In matters related to Fairport Convention, the 40-year-old wellspring of the British folk-rock movement, it’s probably best to declare one’s biases at the outset. With that in mind, I’ll go on record as saying that my favorite Fairport albums are What We Did on Our Holidays and Unhalfbricking, and that both are among the most beautiful, engaging, and enduring records I’ve ever heard. I also think Liege and Lief, the much-vaunted classic on which the band made the great leap toward amplified traditional music, is mostly dull. As I see it, what made Fairport special was their eagerness to try out all kinds of music, singing Bob Dylan (in English and French), traditional ballads, and most especially their own compositions. Having a number of strong songwriters and vocalists made the group special, and the instrumental prowess of everyone on board was such that what should’ve seemed like a grab bag of musical styles came out sounding unified, powerful, and joyous.
Most distinctive among Fairport’s early members was Sandy Denny, who brought such songs as “Who Knows Where the Time Goes” and “Come All Ye” to the repertoire, and sang with a mixture of control and abandon in one of the more beautiful and clear voices in pop history. Denny’s departure after Liege and Lief to form Fotheringay — named for another of her fine original songs — ushered in a new era for Fairport and produced a sometimes brilliant, sometimes bland eponymous album by her new group.
Allow me to confess to two more biases. First, I’m just not that interested in Fairport post-Denny (even less so post-Richard Thompson), and I’ve never particularly loved Fotheringay. So it goes.
Fotheringay was plagued by two problems that early Fairport never had. One was that Fotheringay was considerably more polished and straightforward. Although the rhythm section deserves some of the blame for this, the primary source of blandness seems to be singer/songwriter/guitarist Trevor Lucas, who I also generally classify as problem number two. That Lucas was fond of conventional rock with a dash of country is not a problem in and of itself. The problem is that he doesn’t complement Sandy Denny very well at all.

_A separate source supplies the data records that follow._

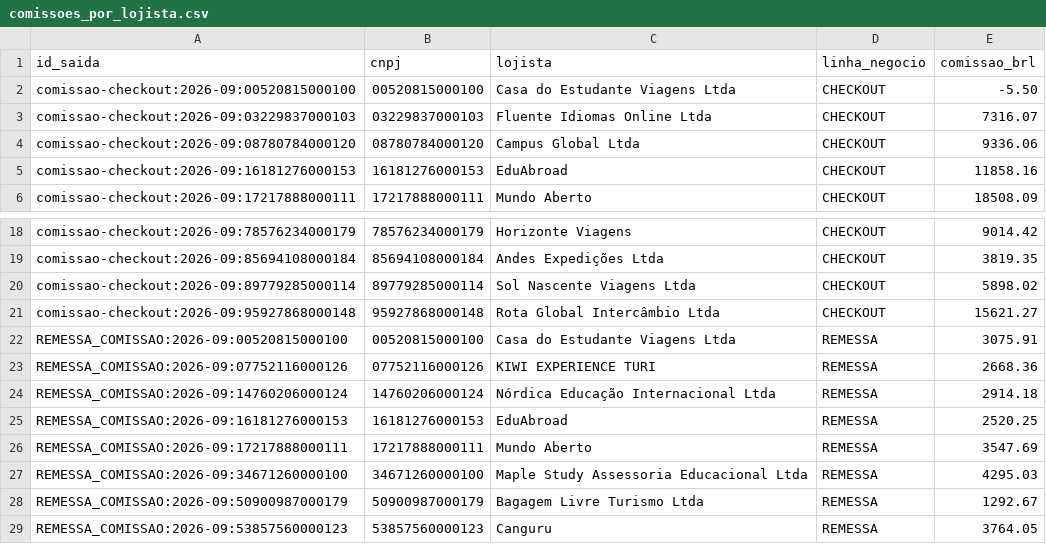
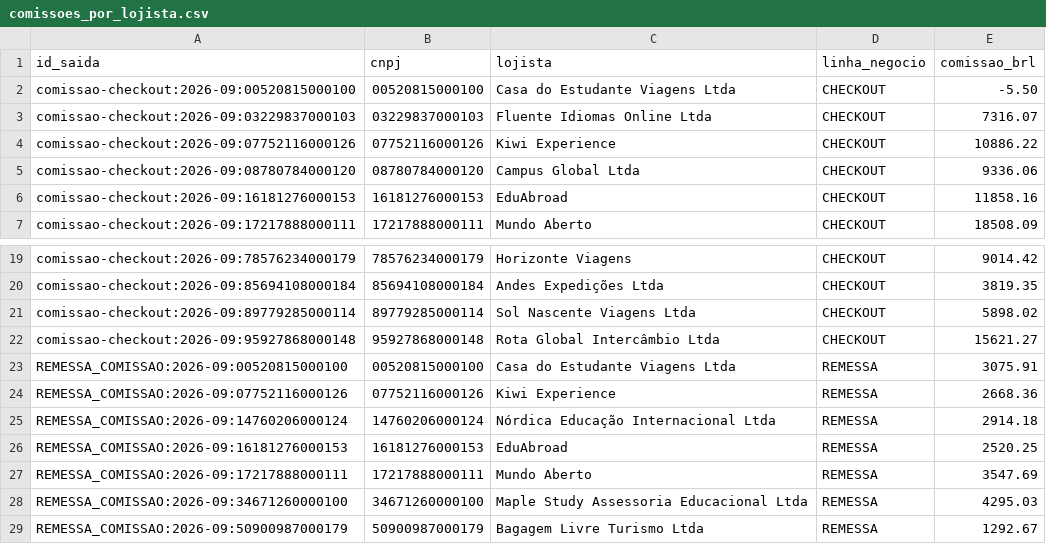
Before and after one commit to rbfcdog/dogshow, a CSV file: saida/comissoes_por_lojista.csv, drawn as a sheet; only a part is shown, gaps mark what is left out; the shorter side is filled out with more unchanged rows.

```diff
--- a/saida/comissoes_por_lojista.csv
+++ b/saida/comissoes_por_lojista.csv
@@ -3,2 +3,3 @@ comissao-checkout:2026-09:00520815000100;00520815000100;Casa do Estudante Viagen
 comissao-checkout:2026-09:03229837000103;03229837000103;Fluente Idiomas Online Ltda;CHECKOUT;7316.07
+comissao-checkout:2026-09:07752116000126;07752116000126;Kiwi Experience;CHECKOUT;10886.22
 comissao-checkout:2026-09:08780784000120;08780784000120;Campus Global Ltda;CHECKOUT;9336.06
@@ -22,3 +23,3 @@ comissao-checkout:2026-09:95927868000148;95927868000148;Rota Global Intercâmbio
 REMESSA_COMISSAO:2026-09:00520815000100;00520815000100;Casa do Estudante Viagens Ltda;REMESSA;3075.91
-REMESSA_COMISSAO:2026-09:07752116000126;07752116000126;KIWI EXPERIENCE TURI;REMESSA;2668.36
+REMESSA_COMISSAO:2026-09:07752116000126;07752116000126;Kiwi Experience;REMESSA;2668.36
 REMESSA_COMISSAO:2026-09:14760206000124;14760206000124;Nórdica Educação Internacional Ltda;REMESSA;2914.18
```
Also changed, not shown: saida/lancamentos_classificados.csv, saida/notas_a_emitir.csv, 15 other files.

Part of the appeal of Fairport was that so many personalities worked their way into the group. Fotheringay’s problem was that Denny’s only real foil was Lucas, who was simply no match for Richard Thompson, Ian Matthews, or Ashley Hutchings, much less the combination of the three. Lucas’s only lead vocals on the group’s first record were on his own “Ballad of Ned Kelly” and two covers (he also sang a duet with Denny). “Ned Kelly” is a competent rocker with a standout guitar solo from Jerry Donahue, whose style is occasionally reminiscent of Thompson’s. But the covers are pedestrian, and as a result Fotheringay is extremely uneven. The Denny tracks are much better, particularly “The Sea” and “Banks of the Nile”, and it’s fortunate that hers is the primary presence on the album.

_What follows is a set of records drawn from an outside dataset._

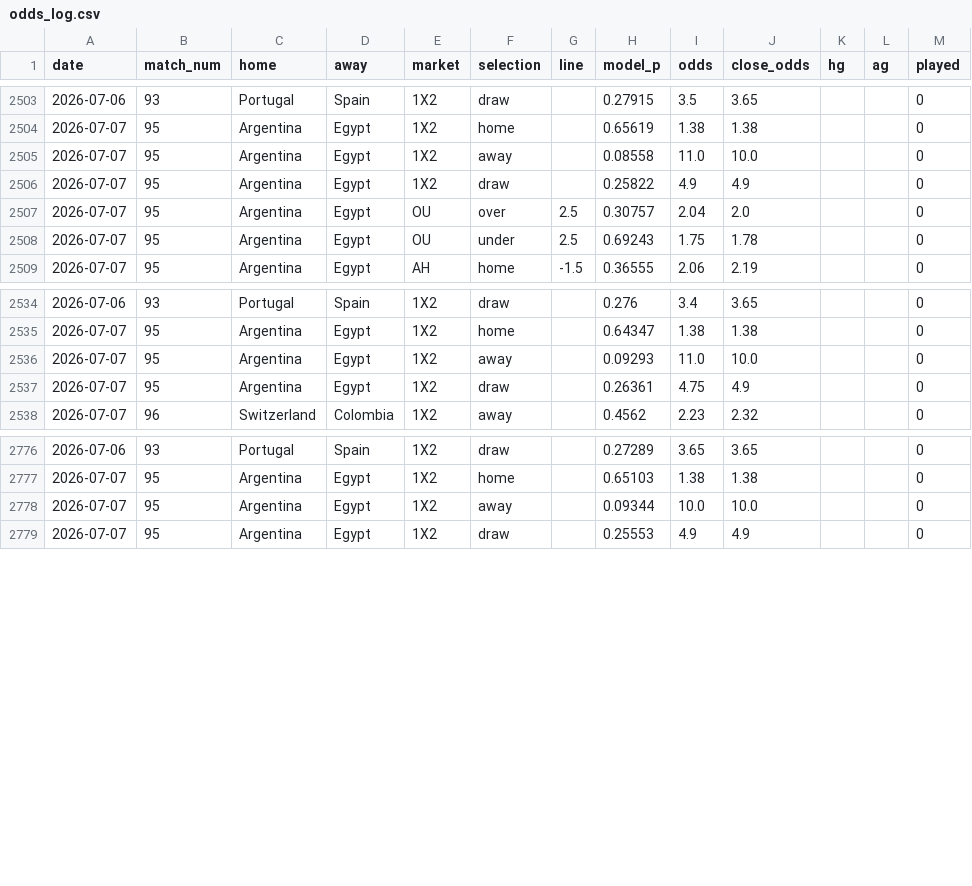
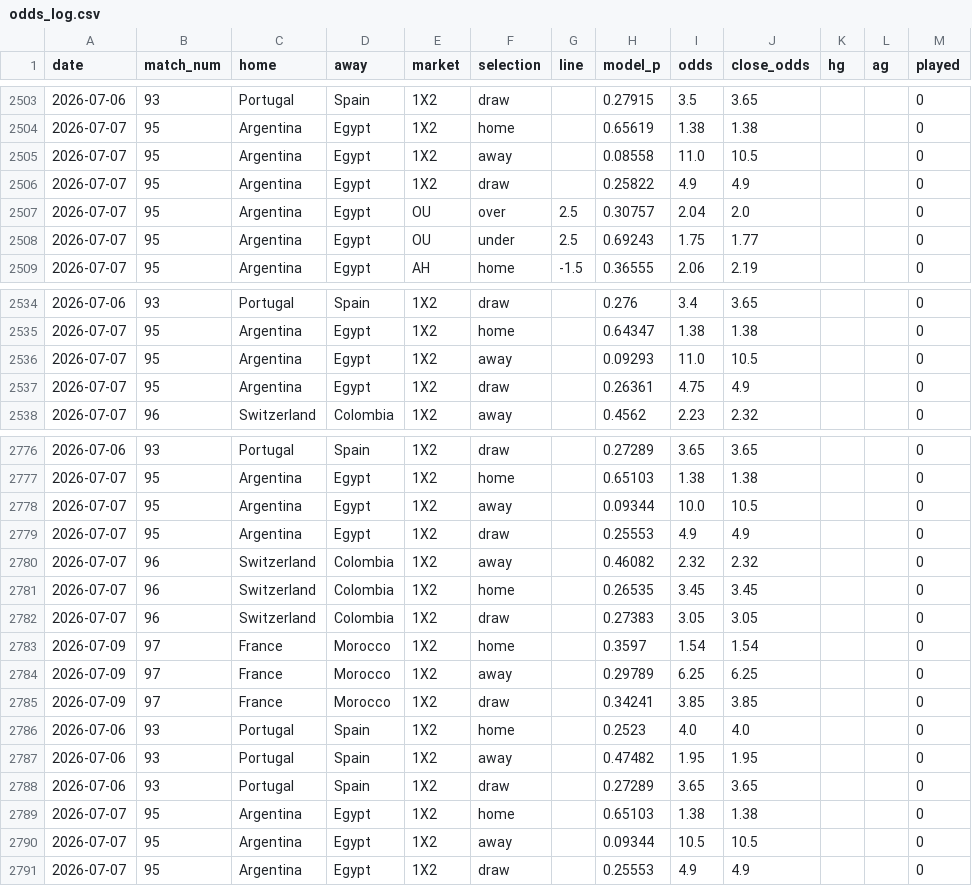
Before and after one commit to c49037027-svg/football, a CSV file: data/odds_log.csv, drawn as a sheet; only a part is shown, gaps mark what is left out; the diff covers the shown part only.

```diff
--- a/data/odds_log.csv
+++ b/data/odds_log.csv
@@ -2504,6 +2504,6 @@ date,match_num,home,away,market,selection,line,model_p,odds,close_odds,hg,ag,pla
 2026-07-07,95,Argentina,Egypt,1X2,home,,0.65619,1.38,1.38,,,0
-2026-07-07,95,Argentina,Egypt,1X2,away,,0.08558,11.0,10.0,,,0
+2026-07-07,95,Argentina,Egypt,1X2,away,,0.08558,11.0,10.5,,,0
 2026-07-07,95,Argentina,Egypt,1X2,draw,,0.25822,4.9,4.9,,,0
 2026-07-07,95,Argentina,Egypt,OU,over,2.5,0.30757,2.04,2.0,,,0
-2026-07-07,95,Argentina,Egypt,OU,under,2.5,0.69243,1.75,1.78,,,0
+2026-07-07,95,Argentina,Egypt,OU,under,2.5,0.69243,1.75,1.77,,,0
 2026-07-07,95,Argentina,Egypt,AH,home,-1.5,0.36555,2.06,2.19,,,0
@@ -2535,3 +2535,3 @@ date,match_num,home,away,market,selection,line,model_p,odds,close_odds,hg,ag,pla
 2026-07-07,95,Argentina,Egypt,1X2,home,,0.64347,1.38,1.38,,,0
-2026-07-07,95,Argentina,Egypt,1X2,away,,0.09293,11.0,10.0,,,0
+2026-07-07,95,Argentina,Egypt,1X2,away,,0.09293,11.0,10.5,,,0
 2026-07-07,95,Argentina,Egypt,1X2,draw,,0.26361,4.75,4.9,,,0
@@ -2777,3 +2777,15 @@ date,match_num,home,away,market,selection,line,model_p,odds,close_odds,hg,ag,pla
 2026-07-07,95,Argentina,Egypt,1X2,home,,0.65103,1.38,1.38,,,0
-2026-07-07,95,Argentina,Egypt,1X2,away,,0.09344,10.0,10.0,,,0
+2026-07-07,95,Argentina,Egypt,1X2,away,,0.09344,10.0,10.5,,,0
+2026-07-07,95,Argentina,Egypt,1X2,draw,,0.25553,4.9,4.9,,,0
+2026-07-07,96,Switzerland,Colombia,1X2,away,,0.46082,2.32,2.32,,,0
+2026-07-07,96,Switzerland,Colombia,1X2,home,,0.26535,3.45,3.45,,,0
+2026-07-07,96,Switzerland,Colombia,1X2,draw,,0.27383,3.05,3.05,,,0
+2026-07-09,97,France,Morocco,1X2,home,,0.3597,1.54,1.54,,,0
+2026-07-09,97,France,Morocco,1X2,away,,0.29789,6.25,6.25,,,0
+2026-07-09,97,France,Morocco,1X2,draw,,0.34241,3.85,3.85,,,0
+2026-07-06,93,Portugal,Spain,1X2,home,,0.2523,4.0,4.0,,,0
+2026-07-06,93,Portugal,Spain,1X2,away,,0.47482,1.95,1.95,,,0
+2026-07-06,93,Portugal,Spain,1X2,draw,,0.27289,3.65,3.65,,,0
+2026-07-07,95,Argentina,Egypt,1X2,home,,0.65103,1.38,1.38,,,0
+2026-07-07,95,Argentina,Egypt,1X2,away,,0.09344,10.5,10.5,,,0
 2026-07-07,95,Argentina,Egypt,1X2,draw,,0.25553,4.9,4.9,,,0
```
Also changed, not shown: 16 edited cells elsewhere in this file, data/bets.csv.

Fotheringay’s record did well enough, but Denny left midway through the sessions for the follow-up, effectively breaking up the group. Fotheringay 2 remained incomplete until now, assembled by Jerry Donahue from backing tracks and vocal run-throughs. Taking into account the rough nature of what he had to work with, Fotheringay 2 sounds remarkably finished, and benefits from the alternating of Denny’s songs with Lucas’s.
On the surface, it’s evident that Denny wasn’t entirely on board, since she only composed two songs, “John the Gun” and “Late November”, both of which she would re-record for her solo debut. The version of “John the Gun” that opens Fotheringay 2, though, sounds anything but tentative. It’s a muscular performance, with a blazing contribution from Donahue and one of Denny’s best vocals. There’s also a saxophone solo, of all things, which is completely incongruous and shouldn’t work, but somehow does. Elsewhere, “Wild Mountain Thyme” gets off to a shaky start but turns out pretty, and “Silver Threads and Golden Needles” is simply beautiful.

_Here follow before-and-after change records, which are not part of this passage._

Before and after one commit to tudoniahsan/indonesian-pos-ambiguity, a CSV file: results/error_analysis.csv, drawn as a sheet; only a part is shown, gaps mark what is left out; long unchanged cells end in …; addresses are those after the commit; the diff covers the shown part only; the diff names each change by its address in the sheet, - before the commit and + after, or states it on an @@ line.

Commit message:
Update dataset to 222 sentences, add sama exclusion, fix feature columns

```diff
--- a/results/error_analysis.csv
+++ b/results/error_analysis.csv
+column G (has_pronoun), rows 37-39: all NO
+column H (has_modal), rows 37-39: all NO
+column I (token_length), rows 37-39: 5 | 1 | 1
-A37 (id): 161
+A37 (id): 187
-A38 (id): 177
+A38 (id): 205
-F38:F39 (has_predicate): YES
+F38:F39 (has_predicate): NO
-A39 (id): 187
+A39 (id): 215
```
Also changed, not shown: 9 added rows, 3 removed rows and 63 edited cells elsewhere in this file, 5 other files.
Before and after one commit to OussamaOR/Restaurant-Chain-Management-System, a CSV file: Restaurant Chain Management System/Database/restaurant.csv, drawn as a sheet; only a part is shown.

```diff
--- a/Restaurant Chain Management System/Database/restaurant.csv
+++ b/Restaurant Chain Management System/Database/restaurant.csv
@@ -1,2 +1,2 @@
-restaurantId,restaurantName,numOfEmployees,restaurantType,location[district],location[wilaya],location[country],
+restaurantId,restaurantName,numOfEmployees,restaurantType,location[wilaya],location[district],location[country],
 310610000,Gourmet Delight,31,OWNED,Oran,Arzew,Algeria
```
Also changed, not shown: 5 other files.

So it comes as something of a surprise that what allows this belated follow-up to hold together seems to be one Trevor Lucas. Although his cover of Dylan’s “I Don’t Believe You” is monotonous — I’d love to hear Denny tackle that one — Lucas’ other contributions show real improvement over his stuff from the debut. His songs still don’t have the emotional heft of Denny’s, but they have an easy charm. Even better than his originals is his take on the traditional “Bold Jack Donahue”. The moody, ominous guitar intro gets the Australian outlaw’s tale off to an appropriate start, and both singer and band keep things interesting for close to eight minutes. It’s probably his finest moment as a member of this band, and it would’ve made a great album closer. Instead, the weak “Two Weeks Last Summer”, a boring song which not even Sandy Denny can redeem, brings the Fotheringay story to its conclusion.
The sour taste of “Two Weeks Last Summer” is really too bad, because Fotheringay 2 deserves a much better finale. Ultimately, a second Fotheringay album is little more than a footnote to the larger stories of Fairport Convention and British folk-rock, but a pleasant and lovingly-assembled footnote. It’s quite possibly better than their first album, and a worthwhile addition to any Fairport fan’s collection.